Garza, a civil rights lawyer, and Paxton spar over abortion access and border policy, the top issues in the race. Garza recently announced a seven-figure advertising buy for TV and digitals ads. She released a TV ad Tuesday focusing on abortion access.
The candidates also clash over border policy, which Paxton has made his dominant issue.
"There is no doubt that Rochelle Garza can't be trusted to crack down on illegal immigration — she's made it clear with her rhetoric and policies that she wants to welcome even more," Paxton said recently.
Garza, who lives in Brownsville, told the American-Statesman Paxton is using border communities "as a political football" and said he is not investing in those communities but using them to win an election.
Down-ballot Texas Democrats see gains
Three statewide Democratic candidates raised more than their Republican opponents during the third quarter:
Land commissioner (open seat): Democrat Jay Kleberg, conservationist and filmmaker, raised more than $878,000, compared with Republican Dawn Buckingham's more than $565,000. Kleberg also had raised more than Buckingham, a state senator from Lakeway, during the May 15 to June 30 reporting period.
Railroad commissioner: Democrat Luke Warford raised more than $378,000 compared with incumbent Wayne Christian's nearly $125,000
Agriculture commissioner: Democrat Susan Hays, lawyer and farmer, raised more than $111,000 compared with incumbent Sid Miller's $48,000. Miller has more cash on hand.
Republican Comptroller Glenn Hegar, meanwhile, raised more than $324,000 versus Democratic challenger Janet Dudding's nearly $91,000
'Changing minds all across Texas'
Mary Alice Blackstock, campaign manager for Democrat Jay Kleberg for Land Commissioner, told the Statesman, "While Sen. Buckingham avoids public events and debates, Jay is changing minds all across Texas, one voter at a time."
A message and email left with Buckingham's campaign were not immediately returned.
Warford noted his campaign received more than 3,000 individual contributions and his opponent received just over 40.
"That is just a really stark difference in sort of the narrowness of his support and really highlights, I think, the fact that the Railroad Commission is largely influenced and captured by pretty narrow oil and gas executive interests that puts themselves and campaign donors ahead of Texans across the state," Warford told the Statesman.
"Today's report confirmed my opponent is bought and paid for by radical activists who promote policies that would increase energy and food prices while destroying Texas' economy," Christian said in a statement.

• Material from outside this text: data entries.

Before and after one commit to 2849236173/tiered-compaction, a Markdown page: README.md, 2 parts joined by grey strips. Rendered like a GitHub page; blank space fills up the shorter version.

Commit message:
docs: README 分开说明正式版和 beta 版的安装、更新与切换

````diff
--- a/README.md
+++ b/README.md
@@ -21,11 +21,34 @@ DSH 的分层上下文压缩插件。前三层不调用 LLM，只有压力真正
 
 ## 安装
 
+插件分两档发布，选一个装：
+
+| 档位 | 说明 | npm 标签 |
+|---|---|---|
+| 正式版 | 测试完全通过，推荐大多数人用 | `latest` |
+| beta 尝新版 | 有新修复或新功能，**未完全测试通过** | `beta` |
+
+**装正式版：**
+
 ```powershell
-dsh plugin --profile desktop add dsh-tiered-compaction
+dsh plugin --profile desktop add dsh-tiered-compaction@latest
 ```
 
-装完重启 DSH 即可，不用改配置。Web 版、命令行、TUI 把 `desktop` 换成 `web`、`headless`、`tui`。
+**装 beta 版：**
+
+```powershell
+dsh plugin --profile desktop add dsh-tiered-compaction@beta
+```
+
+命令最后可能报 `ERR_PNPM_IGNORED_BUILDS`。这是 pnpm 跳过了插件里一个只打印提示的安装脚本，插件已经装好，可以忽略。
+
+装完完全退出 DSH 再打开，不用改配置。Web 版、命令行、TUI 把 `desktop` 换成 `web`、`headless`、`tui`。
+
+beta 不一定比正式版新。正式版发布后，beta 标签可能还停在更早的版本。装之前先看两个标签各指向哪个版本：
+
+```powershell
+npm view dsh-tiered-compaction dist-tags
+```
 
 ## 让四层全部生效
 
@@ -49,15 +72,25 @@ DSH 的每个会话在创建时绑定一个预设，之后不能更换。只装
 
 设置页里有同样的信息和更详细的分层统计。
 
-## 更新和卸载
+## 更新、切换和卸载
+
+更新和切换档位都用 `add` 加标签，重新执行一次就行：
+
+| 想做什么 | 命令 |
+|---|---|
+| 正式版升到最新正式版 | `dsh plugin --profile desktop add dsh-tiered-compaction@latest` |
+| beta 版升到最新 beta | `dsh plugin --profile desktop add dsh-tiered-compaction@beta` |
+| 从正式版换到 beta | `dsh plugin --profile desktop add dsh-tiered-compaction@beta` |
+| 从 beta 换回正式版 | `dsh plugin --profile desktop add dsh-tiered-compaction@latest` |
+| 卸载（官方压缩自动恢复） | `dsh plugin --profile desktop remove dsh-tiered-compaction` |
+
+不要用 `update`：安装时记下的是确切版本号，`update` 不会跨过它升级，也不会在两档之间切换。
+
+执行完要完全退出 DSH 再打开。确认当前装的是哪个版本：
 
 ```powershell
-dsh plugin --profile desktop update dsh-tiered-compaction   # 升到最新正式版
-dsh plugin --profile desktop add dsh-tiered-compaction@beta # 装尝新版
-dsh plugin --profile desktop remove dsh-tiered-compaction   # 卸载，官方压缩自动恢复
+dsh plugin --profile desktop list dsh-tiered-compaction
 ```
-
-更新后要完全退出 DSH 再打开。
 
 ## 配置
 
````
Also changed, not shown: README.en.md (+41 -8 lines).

Hays said the wave of fundraising support signals voters' interest and willingness to support Democrats and noted the deadly 2021 Texas freeze and blackouts affected a lot of Texans' views.
"Another thing about the Democratic ticket, up and down, is each of us are very well suited for the job we're running for," Hays said.
A phone message left with Miller's campaign was not immediately returned.
This article originally appeared on Austin American-Statesman: Ken Paxton, Dan Patrick out-raise Democrats in third quarter